ENVIRONMENT

Banning Of Single Use Plastics Takes Step Closer

Mairead McGuinness338 views

A new agreement between the European Parliament and Council on a Single Use Plastics Directive designed to “clamp down on single use plastics that take five seconds to produce, are used for five minutes and yet take 500 years to break down,” Mairead McGuinness MEP and first Vice-President of the European Parliament said today.

The MEP said the Directive will include far-reaching measures to combat plastic marine litter.

“According to the World Economic Forum, there will be more plastic than fish in the oceans by 2050 – if plastic waste continues to end up in the ocean at the present rate.

“The directive is a small step to protect our health and the health of our planet,” said the Midlands North-West MEP.

“Single use plastics are a very serious problem which the EU is tackling.

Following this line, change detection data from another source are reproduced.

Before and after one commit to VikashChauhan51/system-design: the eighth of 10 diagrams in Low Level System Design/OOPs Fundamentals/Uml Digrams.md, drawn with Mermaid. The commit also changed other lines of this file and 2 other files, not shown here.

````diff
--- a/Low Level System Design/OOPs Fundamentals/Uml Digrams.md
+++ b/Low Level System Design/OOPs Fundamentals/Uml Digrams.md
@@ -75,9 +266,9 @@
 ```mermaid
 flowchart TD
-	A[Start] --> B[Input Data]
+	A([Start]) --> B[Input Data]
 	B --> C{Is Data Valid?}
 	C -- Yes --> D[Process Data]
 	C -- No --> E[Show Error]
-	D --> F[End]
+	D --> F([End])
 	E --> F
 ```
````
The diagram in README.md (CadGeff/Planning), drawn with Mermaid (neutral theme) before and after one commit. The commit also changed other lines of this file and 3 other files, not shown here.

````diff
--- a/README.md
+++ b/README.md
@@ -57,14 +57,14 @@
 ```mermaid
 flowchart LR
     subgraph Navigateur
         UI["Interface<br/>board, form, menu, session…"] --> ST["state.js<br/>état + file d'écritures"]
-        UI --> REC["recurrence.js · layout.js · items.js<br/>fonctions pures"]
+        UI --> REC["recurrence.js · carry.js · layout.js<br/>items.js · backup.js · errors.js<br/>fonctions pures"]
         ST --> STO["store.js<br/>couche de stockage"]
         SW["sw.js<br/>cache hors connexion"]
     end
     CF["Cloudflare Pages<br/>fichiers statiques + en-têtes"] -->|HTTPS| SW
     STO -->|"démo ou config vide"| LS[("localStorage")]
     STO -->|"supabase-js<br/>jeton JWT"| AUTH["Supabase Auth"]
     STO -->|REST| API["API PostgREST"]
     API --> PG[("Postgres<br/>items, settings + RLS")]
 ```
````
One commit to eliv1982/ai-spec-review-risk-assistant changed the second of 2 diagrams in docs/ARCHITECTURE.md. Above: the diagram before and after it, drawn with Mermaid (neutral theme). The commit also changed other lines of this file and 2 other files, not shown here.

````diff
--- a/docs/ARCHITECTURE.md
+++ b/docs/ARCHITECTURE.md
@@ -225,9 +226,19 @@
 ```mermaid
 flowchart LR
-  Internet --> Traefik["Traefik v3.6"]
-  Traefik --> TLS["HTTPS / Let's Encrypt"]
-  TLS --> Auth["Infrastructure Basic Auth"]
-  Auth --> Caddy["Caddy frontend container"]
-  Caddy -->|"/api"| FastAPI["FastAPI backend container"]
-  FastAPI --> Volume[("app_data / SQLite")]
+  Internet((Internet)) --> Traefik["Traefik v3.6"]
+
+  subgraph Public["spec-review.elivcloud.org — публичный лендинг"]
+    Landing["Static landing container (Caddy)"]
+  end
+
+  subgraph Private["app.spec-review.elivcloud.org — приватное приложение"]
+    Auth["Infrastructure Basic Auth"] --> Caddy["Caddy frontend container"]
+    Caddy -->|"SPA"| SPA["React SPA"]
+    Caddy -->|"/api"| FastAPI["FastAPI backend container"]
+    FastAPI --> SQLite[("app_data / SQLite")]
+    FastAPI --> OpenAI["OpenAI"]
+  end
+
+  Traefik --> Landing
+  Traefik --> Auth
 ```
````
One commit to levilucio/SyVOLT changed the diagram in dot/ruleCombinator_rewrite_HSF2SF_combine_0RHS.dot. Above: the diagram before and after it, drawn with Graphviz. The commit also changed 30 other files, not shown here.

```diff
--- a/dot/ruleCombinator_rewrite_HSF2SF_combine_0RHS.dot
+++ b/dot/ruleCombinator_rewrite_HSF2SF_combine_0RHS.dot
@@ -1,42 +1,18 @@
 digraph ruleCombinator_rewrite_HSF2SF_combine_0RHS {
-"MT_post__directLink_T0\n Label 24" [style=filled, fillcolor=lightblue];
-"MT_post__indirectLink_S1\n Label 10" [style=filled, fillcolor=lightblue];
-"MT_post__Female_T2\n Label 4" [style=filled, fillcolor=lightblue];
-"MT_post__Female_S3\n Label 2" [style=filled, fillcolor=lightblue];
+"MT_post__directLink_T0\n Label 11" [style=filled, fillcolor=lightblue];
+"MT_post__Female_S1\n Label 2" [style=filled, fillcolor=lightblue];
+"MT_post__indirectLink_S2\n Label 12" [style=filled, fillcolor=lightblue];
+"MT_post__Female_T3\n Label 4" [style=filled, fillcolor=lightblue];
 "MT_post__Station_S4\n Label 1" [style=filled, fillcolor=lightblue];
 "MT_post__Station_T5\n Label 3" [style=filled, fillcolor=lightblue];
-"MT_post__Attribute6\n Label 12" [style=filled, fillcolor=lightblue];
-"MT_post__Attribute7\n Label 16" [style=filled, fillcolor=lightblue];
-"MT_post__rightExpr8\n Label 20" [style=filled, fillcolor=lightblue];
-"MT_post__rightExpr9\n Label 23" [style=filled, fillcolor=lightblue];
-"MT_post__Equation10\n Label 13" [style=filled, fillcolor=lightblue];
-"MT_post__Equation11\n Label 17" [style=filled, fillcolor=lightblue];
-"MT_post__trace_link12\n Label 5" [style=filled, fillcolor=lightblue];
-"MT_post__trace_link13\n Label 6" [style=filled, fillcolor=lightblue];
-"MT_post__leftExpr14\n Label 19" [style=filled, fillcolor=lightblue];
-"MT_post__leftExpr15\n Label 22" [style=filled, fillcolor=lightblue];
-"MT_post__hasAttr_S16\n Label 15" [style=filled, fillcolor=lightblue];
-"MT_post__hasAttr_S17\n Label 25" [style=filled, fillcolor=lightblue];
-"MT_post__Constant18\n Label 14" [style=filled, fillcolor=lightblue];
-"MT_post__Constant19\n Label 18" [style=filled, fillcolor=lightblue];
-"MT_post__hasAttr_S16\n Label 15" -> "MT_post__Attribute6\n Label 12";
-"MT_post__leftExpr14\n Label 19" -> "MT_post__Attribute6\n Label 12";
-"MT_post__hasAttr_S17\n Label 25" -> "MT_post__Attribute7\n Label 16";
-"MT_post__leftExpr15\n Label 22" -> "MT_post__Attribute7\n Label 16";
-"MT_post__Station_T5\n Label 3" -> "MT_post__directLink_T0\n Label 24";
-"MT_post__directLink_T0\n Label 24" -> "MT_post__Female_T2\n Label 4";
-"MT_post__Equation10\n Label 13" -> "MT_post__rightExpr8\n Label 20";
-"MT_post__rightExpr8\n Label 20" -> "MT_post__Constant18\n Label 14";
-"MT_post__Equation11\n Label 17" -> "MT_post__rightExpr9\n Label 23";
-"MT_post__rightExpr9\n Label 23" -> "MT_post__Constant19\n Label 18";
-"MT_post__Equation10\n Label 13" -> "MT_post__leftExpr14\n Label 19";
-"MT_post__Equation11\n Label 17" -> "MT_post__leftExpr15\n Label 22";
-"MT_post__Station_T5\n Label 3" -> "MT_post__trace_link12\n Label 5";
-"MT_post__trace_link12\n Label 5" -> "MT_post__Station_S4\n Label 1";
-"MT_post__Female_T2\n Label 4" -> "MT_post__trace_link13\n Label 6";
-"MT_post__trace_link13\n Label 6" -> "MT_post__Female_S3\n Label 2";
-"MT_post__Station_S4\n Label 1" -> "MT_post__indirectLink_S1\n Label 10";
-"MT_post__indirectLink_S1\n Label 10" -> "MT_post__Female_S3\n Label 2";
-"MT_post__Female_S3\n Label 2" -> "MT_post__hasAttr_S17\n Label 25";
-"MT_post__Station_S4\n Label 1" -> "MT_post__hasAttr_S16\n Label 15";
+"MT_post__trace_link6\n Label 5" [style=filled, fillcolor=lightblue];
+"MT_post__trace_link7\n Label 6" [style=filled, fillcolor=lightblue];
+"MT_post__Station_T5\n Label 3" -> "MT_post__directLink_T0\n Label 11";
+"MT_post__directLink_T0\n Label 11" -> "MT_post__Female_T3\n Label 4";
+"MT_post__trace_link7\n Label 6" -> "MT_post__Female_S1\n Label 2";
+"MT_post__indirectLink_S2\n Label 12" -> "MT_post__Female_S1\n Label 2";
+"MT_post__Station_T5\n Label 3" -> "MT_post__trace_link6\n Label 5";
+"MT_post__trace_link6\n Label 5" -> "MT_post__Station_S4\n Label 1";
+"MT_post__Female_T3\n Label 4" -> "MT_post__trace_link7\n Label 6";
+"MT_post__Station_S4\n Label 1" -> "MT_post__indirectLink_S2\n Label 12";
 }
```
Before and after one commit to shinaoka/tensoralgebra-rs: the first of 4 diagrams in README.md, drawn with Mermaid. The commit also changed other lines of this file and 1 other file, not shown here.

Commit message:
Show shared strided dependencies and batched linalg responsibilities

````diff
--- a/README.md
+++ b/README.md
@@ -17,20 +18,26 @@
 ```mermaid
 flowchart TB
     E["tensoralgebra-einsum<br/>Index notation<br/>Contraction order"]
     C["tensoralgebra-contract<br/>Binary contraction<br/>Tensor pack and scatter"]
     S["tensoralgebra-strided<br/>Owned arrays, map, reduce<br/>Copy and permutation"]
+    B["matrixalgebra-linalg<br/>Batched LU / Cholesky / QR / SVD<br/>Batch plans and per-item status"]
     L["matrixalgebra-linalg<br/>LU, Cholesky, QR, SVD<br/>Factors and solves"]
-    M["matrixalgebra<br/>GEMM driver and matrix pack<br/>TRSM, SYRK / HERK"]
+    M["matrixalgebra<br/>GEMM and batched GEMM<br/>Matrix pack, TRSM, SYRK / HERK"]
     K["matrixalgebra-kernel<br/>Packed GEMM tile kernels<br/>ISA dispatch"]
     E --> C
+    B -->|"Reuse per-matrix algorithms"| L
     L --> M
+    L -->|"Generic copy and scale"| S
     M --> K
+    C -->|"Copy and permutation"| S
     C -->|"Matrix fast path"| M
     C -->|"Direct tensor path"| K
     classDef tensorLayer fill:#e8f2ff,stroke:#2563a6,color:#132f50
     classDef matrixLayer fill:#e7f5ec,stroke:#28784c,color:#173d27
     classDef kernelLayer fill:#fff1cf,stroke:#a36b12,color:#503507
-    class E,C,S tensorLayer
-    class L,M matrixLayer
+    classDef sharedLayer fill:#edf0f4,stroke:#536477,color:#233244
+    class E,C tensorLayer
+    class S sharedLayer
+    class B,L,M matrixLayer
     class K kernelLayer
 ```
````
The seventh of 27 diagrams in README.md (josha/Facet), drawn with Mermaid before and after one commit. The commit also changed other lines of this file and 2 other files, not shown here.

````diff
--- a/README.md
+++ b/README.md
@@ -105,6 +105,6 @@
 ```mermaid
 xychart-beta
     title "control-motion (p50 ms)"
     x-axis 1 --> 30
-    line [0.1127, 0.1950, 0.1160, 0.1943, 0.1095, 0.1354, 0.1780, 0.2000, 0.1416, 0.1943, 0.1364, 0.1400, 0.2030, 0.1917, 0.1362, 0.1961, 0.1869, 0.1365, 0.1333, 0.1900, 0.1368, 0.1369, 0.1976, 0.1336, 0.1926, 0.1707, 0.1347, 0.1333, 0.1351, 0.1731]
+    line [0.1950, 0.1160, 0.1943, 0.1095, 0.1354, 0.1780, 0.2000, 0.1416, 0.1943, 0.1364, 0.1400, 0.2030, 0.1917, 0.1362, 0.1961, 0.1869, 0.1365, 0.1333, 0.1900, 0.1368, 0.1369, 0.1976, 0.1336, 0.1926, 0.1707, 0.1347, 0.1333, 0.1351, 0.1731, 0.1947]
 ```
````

“In February, researchers from NUIG found that 73pc of deep sea fish had ingested plastic fragments.

“Plastic cutlery (forks, knives, spoons and chopsticks), plastic plates, plastic straws and plastic cotton bud sticks will be banned, as will food containers and beverage cups made of expanded polystyrene,” she said.

All products made from this type of oxo-degradable plastic will be banned because of the harmful effects of this type of plastic on the environment – it contributes to microplastic pollution. It is also confusing as it is not a truly biodegradable plastic.

Wet-wipes and tobacco products containing plastic will be obliged to carry a marking informing consumers of the presence of plastic and the potential harm if these items are not properly disposed of in the bin.

“Tobacco product filters containing plastic are the second most littered single-use plastic items in the EU,” the MEP said. “Now, producers of plastic tobacco filters will be required to cover the costs for public collection systems for cigarette stubs.”

The latest special EU Barometer indicated that 75pc of citizens are concerned about plastic waste. This agreement is a tangible step to address public concerns.

The next step involves seeking confirmation by EU ambassadors of member states. The directive would then be submitted for approval to the European Parliament and then back to the Council for final adoption.